The first consideration is the dog.

Young puppies, under 4 months of age, really are too young, untrained and vulnerable to be taken for a walk in public. Young puppies don’t have the stamina to do long walks. Short walks out to the potty area, or around the yard, are perfectly acceptable. But young puppies are too weak and soft skinned to take long walks. Young puppies don’t have adult type callouses on the pads of their feet, so they can come home with bloody paws. Untrained puppies also will balk when put on a leash, bucking and panicking. Young puppies need to be gradually introduced to wearing a leash and collar, and walking alongside the handler. I see people jerking around young puppies, and disciplining them, for a skill that the puppies haven’t yet acquired. Heeling has to be taught properly, and doing it wrong will just make future walks worse and worse. A good trainer can show you how to lay the proper foundation. Young puppies can be taught to walk on a leash, and that is a desirable thing… but it needs to be done properly. And young puppies are not fully immune to the various diseases that can harm them. You shouldn’t be walking a young puppy in areas where there might be diseases that your puppy can catch.

For older dogs, it depends more on the training and temperament of the dog. It is next to impossible to take some dogs for a walk. They are untrained. They pull, balk, grab the leash in their mouths, etc. You really need to train a dog to have an enjoyable walk with a dog. The other issue is the temperament of the dog. Aggressive dogs should only be walked by responsible adults, people who have worked with the dog in lessons, and are prepared to take the necessary precautions with that dog. Many people have been seriously injured by an aggressive dog, being walked by a teenager or child, neighbor or friend. Fearful dogs should be given special walks to build their confidence. Dogs that go on a “hunt” every walk, pulling you like a freight train, need training, too. And elderly dogs are sometimes best off not being walked more than a very short distance at a very slow pace.

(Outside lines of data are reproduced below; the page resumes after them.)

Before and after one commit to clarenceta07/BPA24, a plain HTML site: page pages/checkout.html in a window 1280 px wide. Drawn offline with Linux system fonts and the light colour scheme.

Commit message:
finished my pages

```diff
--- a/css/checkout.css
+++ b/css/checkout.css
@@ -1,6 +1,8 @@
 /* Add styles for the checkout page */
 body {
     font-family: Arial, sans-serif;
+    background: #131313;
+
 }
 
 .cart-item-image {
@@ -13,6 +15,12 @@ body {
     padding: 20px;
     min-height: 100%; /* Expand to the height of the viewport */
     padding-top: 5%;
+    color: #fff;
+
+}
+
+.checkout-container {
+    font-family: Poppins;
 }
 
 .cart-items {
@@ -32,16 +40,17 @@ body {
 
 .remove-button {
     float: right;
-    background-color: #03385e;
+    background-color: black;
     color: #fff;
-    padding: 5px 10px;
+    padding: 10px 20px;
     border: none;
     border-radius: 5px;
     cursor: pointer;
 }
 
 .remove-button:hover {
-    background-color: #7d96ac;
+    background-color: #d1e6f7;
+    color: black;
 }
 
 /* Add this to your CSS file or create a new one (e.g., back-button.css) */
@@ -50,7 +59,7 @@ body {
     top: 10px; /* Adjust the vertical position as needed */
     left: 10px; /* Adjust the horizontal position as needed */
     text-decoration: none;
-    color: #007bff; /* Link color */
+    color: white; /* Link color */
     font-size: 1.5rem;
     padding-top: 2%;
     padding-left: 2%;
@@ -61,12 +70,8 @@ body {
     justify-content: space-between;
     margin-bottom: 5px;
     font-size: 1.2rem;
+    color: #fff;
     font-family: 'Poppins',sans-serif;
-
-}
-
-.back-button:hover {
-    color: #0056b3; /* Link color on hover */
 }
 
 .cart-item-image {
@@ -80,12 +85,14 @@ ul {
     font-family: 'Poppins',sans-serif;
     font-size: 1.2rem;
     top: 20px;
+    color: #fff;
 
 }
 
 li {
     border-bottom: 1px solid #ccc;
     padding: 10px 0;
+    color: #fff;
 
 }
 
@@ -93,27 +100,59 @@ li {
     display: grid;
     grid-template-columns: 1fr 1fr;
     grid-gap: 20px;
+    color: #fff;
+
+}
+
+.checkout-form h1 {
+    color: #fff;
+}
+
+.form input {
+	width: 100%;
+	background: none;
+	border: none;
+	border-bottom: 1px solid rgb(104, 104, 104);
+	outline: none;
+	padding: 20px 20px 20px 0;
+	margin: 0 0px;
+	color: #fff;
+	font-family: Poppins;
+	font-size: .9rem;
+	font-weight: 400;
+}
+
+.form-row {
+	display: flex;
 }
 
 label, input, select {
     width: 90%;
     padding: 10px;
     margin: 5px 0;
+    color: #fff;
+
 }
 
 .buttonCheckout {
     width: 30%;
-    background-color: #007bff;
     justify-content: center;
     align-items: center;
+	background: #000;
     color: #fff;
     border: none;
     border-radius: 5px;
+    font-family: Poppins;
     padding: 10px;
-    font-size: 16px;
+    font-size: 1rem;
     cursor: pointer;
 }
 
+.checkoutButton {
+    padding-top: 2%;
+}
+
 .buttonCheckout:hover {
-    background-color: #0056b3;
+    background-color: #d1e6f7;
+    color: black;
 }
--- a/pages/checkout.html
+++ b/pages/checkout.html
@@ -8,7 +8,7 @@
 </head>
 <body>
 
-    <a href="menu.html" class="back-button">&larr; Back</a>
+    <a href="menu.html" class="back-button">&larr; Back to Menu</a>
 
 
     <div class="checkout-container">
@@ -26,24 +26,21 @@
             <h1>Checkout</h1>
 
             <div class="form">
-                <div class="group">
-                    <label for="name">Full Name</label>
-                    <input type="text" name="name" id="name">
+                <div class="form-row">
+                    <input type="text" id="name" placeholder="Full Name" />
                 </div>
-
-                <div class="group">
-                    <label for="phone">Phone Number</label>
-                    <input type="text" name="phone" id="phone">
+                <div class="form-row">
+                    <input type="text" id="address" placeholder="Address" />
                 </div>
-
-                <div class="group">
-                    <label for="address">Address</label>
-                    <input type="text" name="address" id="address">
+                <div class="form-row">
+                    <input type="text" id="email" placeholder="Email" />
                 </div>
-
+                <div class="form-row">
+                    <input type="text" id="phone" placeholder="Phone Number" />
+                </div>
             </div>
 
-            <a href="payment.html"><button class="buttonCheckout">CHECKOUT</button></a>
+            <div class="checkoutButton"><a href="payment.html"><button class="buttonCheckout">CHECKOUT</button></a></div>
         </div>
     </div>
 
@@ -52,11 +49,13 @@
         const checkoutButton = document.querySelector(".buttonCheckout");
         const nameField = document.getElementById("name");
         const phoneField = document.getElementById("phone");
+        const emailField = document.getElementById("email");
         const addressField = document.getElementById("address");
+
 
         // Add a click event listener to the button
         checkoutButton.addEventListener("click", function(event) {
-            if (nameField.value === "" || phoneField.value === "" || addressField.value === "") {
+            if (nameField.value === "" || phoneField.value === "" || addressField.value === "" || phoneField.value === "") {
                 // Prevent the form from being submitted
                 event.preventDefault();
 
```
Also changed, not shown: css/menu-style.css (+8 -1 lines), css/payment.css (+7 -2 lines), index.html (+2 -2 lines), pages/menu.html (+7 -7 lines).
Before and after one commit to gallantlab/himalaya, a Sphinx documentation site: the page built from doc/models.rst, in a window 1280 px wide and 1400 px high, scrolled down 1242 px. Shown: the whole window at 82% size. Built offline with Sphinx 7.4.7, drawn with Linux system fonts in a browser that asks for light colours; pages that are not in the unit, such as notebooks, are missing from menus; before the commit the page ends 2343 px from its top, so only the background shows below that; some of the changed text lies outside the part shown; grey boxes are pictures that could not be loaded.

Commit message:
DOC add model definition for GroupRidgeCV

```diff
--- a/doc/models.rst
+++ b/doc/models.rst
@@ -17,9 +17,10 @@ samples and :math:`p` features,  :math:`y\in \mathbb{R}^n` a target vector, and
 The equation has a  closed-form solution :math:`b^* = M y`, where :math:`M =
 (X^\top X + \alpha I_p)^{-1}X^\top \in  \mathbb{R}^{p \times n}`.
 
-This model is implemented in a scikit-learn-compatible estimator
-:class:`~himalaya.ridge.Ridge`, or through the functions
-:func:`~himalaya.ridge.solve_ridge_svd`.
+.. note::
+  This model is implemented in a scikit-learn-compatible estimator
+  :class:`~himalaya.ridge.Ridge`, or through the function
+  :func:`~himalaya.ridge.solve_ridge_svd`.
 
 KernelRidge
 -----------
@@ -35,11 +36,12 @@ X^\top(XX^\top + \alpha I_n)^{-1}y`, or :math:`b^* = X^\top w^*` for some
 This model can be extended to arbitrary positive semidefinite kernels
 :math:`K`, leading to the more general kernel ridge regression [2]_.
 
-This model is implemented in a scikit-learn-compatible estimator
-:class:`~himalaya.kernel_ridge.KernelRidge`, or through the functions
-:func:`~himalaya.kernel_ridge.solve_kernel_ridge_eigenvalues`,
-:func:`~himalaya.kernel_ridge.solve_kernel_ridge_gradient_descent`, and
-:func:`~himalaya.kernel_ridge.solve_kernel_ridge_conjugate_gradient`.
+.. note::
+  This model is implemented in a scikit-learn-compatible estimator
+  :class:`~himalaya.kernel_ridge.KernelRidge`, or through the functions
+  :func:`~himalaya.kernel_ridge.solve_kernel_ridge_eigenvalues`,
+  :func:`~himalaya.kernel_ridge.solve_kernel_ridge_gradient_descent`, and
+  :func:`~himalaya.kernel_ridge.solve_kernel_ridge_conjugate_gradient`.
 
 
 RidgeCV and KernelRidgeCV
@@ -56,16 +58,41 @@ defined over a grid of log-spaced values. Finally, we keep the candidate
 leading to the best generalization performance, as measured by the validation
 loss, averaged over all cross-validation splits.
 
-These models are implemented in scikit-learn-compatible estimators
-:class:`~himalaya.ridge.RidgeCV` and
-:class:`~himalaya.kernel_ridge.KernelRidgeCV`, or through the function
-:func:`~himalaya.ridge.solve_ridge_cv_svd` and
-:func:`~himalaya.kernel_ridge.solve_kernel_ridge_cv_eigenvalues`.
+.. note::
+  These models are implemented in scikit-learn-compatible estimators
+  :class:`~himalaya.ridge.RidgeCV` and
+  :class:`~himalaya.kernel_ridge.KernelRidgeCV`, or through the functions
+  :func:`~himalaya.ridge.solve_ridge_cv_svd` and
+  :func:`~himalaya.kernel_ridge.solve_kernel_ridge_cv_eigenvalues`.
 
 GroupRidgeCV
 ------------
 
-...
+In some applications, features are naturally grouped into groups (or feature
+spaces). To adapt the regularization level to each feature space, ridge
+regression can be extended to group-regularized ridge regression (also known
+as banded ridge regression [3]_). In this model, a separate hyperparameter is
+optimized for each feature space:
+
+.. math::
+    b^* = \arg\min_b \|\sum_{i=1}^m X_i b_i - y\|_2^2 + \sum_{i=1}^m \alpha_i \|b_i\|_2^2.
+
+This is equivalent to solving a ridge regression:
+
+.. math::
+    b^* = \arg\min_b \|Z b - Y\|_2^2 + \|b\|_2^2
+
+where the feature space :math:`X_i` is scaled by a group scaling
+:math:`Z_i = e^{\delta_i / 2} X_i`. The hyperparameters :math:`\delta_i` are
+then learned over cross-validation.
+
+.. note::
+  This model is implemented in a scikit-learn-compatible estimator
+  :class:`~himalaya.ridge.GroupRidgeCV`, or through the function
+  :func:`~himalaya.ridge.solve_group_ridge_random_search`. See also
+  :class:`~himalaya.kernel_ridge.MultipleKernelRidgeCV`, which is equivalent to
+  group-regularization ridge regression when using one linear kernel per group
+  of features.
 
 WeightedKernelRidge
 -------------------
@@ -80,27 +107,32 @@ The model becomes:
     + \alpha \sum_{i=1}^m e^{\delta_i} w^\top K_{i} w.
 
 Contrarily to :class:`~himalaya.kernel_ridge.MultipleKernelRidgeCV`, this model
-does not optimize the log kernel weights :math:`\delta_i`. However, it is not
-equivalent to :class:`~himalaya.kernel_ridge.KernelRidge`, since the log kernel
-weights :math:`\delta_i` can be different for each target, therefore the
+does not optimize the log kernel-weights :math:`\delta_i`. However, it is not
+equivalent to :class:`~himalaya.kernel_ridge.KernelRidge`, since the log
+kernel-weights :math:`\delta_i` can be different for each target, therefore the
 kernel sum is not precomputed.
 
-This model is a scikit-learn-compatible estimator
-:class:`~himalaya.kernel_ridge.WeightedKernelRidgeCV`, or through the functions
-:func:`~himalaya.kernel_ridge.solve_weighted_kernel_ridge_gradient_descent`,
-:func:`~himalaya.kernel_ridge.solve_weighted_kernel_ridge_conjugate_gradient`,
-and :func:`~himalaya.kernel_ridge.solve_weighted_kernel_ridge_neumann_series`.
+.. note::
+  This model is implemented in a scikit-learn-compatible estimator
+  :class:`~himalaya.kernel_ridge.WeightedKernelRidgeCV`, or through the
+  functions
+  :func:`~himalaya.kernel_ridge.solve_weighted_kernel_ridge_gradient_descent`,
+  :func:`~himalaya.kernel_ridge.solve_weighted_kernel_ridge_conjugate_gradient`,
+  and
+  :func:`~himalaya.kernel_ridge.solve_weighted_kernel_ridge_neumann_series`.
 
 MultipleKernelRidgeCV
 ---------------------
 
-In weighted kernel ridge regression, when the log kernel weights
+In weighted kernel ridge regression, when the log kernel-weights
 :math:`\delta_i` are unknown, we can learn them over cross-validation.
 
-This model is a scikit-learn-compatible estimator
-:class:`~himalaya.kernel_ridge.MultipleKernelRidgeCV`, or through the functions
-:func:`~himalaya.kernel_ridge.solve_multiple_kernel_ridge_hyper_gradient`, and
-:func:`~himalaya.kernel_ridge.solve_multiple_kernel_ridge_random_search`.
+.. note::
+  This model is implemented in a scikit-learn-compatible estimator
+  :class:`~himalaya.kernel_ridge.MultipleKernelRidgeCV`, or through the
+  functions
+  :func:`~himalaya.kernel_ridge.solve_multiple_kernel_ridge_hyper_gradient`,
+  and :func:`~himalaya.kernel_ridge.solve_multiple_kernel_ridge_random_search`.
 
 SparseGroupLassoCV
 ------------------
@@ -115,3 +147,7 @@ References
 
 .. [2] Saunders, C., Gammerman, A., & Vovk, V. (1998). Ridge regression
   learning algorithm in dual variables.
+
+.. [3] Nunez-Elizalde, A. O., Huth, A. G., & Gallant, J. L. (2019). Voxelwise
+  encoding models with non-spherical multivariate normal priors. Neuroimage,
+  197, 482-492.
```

The second consideration is the people.

Family members should share in the responsibility for caring for the family dog. That means every capable person should be involved in taking walks with the dog, so that the dog gets at least one or two, 45 minute walks per day. I really don’t want to hear the excuses. The dog can’t walk itself. Someone has to be there and do it. So, a schedule should be worked out, and it should be done out of love for the dog and responsibility for managing the family obligations. And I really don’t care that the dog is “their” dog. If you live there, then you need to step up to the plate and walk the dog, too. Just like everyone should be sharing in household chores, including feeding, watering, bathing, and pottying the dog.

The age, capability and temperament of the people should also be factored in. Some kids are too young to be walking the dog. Some adults are too old to be walking the dog. Dogs will act differently with different people. Strong dogs can overpower those they perceive as weak. Protective dogs can be too protective over people they view as vulnerable. Bratty dogs will be even more bratty, and escape, from people who aren’t leaders or too inattentive to watch the dog in public. Also, some people are just not good with dogs. They either bring out the worst in a dog, or they are negligent in their handling. Those folks should not be walking the dog at all. And some people are animal abusers, drug abusers, childish, too domineering, or have personality disorders which will put the dog or others at risk. Those people should be supervised with the dog.

So, quit arguing over who should walk the dog and just do it. You have time to do all that other stuff you want to do, so you can make time for the dog.